ASSIGNED TASK: Every line below that holds the string "delay" must be copied.

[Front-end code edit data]
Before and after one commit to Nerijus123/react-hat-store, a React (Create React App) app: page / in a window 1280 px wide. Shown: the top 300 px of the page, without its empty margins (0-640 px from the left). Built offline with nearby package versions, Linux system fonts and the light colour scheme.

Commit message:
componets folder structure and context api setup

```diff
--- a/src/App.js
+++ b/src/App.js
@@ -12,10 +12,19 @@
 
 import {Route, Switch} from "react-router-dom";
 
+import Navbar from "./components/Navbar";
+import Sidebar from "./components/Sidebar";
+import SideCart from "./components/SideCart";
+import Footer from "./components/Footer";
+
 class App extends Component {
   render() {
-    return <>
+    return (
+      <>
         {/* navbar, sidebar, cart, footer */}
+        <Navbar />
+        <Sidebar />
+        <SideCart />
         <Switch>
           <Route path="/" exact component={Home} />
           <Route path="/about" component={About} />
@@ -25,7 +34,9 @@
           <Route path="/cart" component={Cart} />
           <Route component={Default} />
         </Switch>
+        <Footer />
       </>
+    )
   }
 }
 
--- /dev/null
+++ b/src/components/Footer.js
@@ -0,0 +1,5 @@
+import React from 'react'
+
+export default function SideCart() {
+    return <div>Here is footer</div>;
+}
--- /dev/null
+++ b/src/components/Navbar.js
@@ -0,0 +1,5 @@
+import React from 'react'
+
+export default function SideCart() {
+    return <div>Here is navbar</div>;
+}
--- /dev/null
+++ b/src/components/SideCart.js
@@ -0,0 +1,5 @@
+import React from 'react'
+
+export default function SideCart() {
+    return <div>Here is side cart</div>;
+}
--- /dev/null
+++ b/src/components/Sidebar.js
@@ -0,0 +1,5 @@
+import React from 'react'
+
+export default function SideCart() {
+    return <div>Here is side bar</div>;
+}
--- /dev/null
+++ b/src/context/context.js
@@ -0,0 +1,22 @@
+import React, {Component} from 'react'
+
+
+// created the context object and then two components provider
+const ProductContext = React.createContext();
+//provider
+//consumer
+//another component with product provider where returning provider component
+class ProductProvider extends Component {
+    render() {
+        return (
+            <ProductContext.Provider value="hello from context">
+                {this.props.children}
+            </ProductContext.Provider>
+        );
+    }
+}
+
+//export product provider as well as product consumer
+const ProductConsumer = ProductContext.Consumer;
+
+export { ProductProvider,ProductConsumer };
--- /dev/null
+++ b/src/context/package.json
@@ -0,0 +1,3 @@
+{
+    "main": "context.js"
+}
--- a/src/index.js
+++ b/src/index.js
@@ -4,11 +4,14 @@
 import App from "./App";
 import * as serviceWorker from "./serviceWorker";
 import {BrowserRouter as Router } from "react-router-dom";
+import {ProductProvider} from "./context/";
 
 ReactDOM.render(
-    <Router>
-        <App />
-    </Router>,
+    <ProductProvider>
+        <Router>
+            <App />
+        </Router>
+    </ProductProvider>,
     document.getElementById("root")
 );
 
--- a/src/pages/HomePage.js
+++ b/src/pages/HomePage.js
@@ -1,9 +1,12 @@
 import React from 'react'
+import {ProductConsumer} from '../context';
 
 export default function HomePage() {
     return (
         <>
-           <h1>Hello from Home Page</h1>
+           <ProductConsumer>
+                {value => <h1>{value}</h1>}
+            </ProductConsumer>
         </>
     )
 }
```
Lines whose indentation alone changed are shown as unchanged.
---
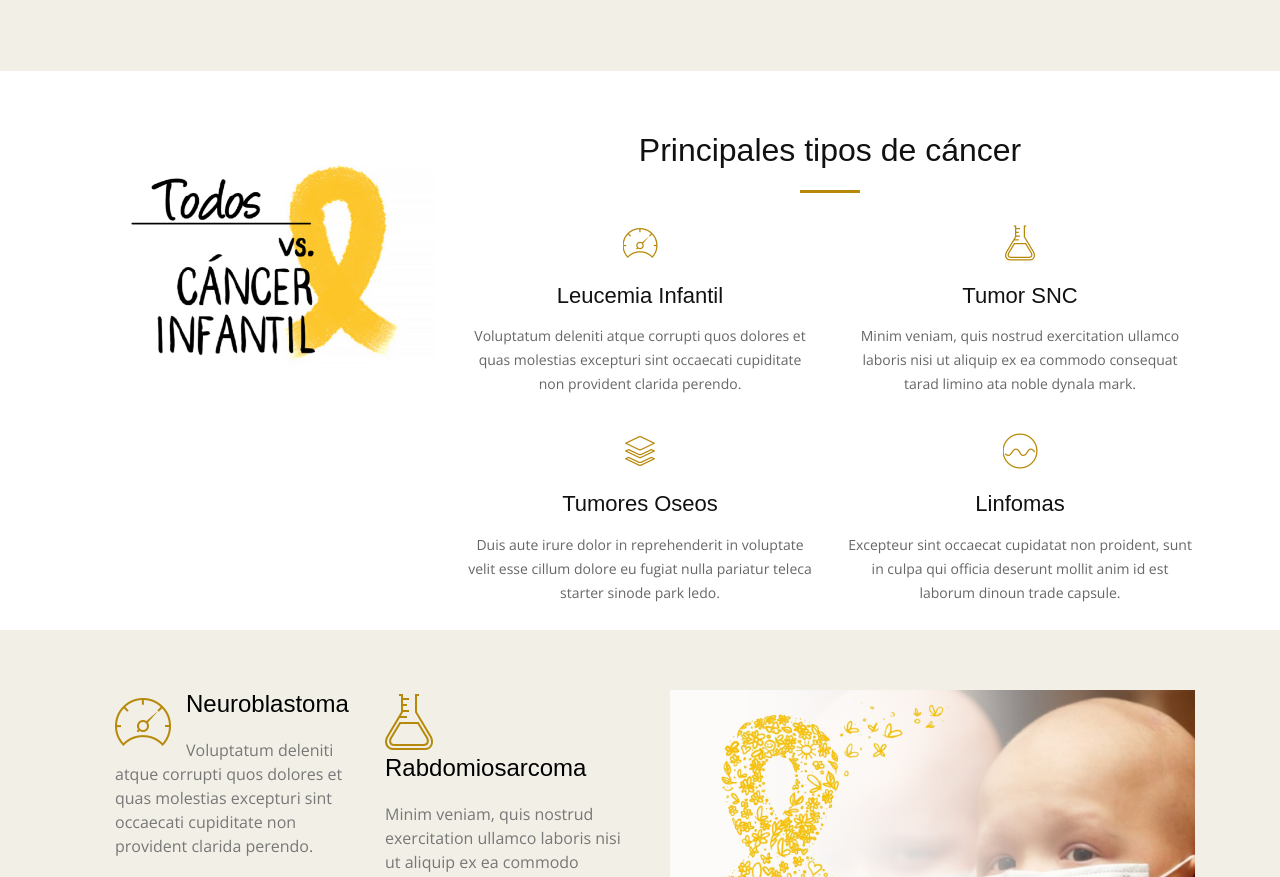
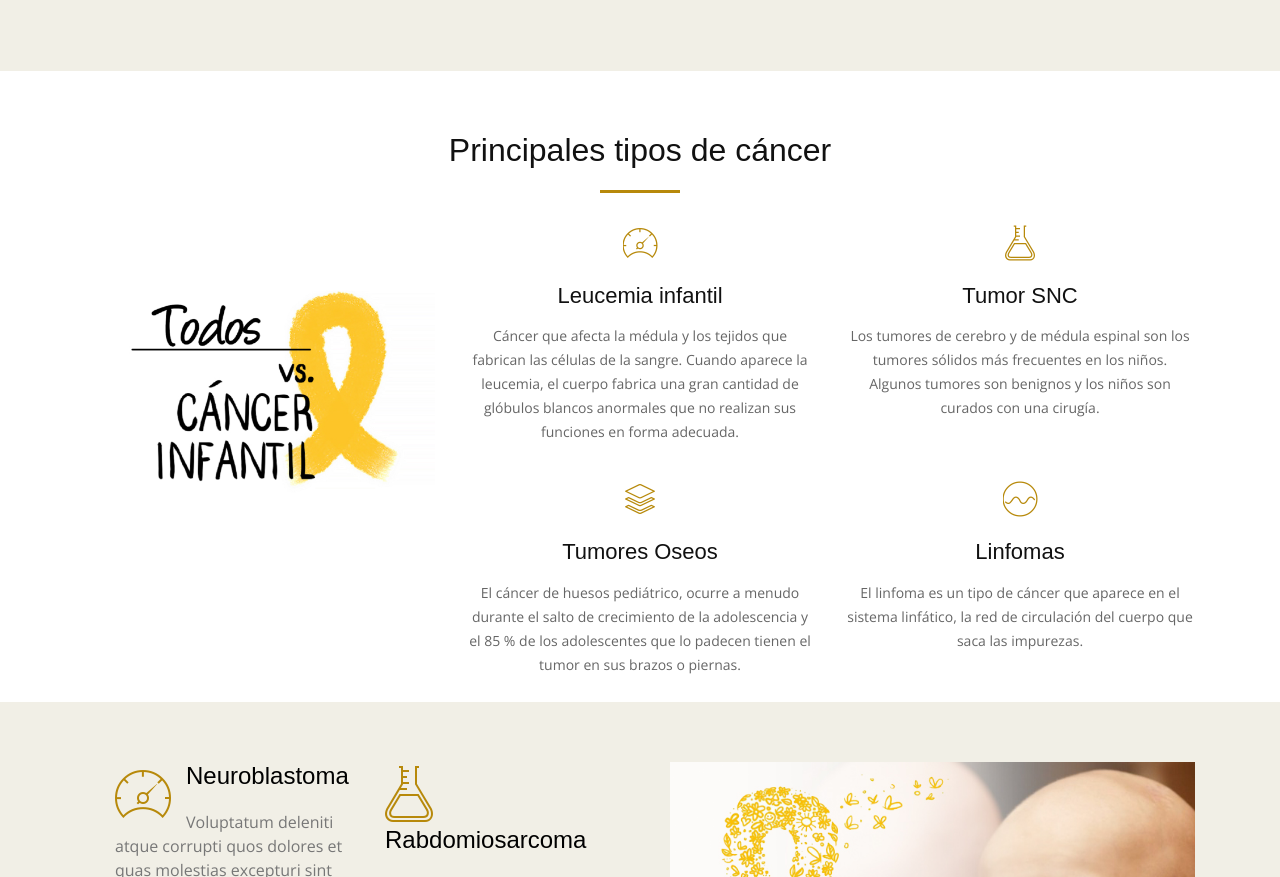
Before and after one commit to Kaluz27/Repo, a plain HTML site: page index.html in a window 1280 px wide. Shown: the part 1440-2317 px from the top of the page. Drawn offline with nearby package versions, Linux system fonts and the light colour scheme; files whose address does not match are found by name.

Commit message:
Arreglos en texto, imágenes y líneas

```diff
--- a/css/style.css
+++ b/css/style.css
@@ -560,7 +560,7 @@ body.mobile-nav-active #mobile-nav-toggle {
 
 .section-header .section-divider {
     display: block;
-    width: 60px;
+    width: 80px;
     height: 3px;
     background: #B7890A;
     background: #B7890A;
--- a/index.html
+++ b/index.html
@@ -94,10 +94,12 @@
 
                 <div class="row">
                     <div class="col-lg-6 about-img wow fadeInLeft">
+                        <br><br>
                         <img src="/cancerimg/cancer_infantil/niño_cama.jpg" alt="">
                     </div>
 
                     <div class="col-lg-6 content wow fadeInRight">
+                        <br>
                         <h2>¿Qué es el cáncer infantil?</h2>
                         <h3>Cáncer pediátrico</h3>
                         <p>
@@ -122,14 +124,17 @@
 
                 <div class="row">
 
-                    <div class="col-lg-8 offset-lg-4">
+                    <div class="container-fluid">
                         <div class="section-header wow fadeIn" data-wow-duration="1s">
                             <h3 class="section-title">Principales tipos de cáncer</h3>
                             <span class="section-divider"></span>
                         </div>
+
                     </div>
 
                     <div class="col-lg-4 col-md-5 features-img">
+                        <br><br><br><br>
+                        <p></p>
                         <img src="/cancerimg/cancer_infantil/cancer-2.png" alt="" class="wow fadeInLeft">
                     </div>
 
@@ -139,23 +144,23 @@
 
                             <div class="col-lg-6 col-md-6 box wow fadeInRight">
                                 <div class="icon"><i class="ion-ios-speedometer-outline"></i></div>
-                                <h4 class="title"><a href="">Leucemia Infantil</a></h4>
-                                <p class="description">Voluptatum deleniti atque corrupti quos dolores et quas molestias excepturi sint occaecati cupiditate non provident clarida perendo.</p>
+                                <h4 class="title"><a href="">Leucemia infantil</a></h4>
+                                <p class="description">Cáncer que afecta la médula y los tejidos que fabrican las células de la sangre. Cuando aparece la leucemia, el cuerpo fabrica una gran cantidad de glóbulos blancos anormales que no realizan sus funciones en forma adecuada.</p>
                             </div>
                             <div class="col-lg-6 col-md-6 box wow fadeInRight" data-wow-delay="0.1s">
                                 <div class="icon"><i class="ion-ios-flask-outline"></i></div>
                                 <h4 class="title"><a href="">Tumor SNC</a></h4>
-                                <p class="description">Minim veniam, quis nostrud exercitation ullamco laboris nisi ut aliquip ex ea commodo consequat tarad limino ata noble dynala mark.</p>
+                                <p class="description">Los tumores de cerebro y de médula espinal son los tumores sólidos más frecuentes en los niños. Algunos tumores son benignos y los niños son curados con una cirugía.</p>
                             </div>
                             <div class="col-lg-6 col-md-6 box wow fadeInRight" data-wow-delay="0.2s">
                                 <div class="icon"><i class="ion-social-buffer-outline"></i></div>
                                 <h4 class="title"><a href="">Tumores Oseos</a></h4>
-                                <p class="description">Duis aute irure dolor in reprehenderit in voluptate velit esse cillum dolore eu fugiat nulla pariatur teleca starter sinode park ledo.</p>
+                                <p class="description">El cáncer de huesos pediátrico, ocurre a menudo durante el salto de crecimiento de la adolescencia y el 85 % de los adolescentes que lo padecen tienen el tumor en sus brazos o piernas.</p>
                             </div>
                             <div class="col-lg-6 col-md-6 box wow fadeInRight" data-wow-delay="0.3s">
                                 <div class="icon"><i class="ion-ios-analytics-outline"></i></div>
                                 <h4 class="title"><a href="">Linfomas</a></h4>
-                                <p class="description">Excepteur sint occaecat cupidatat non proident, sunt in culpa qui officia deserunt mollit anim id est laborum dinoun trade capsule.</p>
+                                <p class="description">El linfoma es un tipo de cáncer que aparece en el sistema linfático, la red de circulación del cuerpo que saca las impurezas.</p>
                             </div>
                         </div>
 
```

REPLY:
                             <div class="col-lg-6 col-md-6 box wow fadeInRight" data-wow-delay="0.1s">
                             <div class="col-lg-6 col-md-6 box wow fadeInRight" data-wow-delay="0.2s">
                             <div class="col-lg-6 col-md-6 box wow fadeInRight" data-wow-delay="0.3s">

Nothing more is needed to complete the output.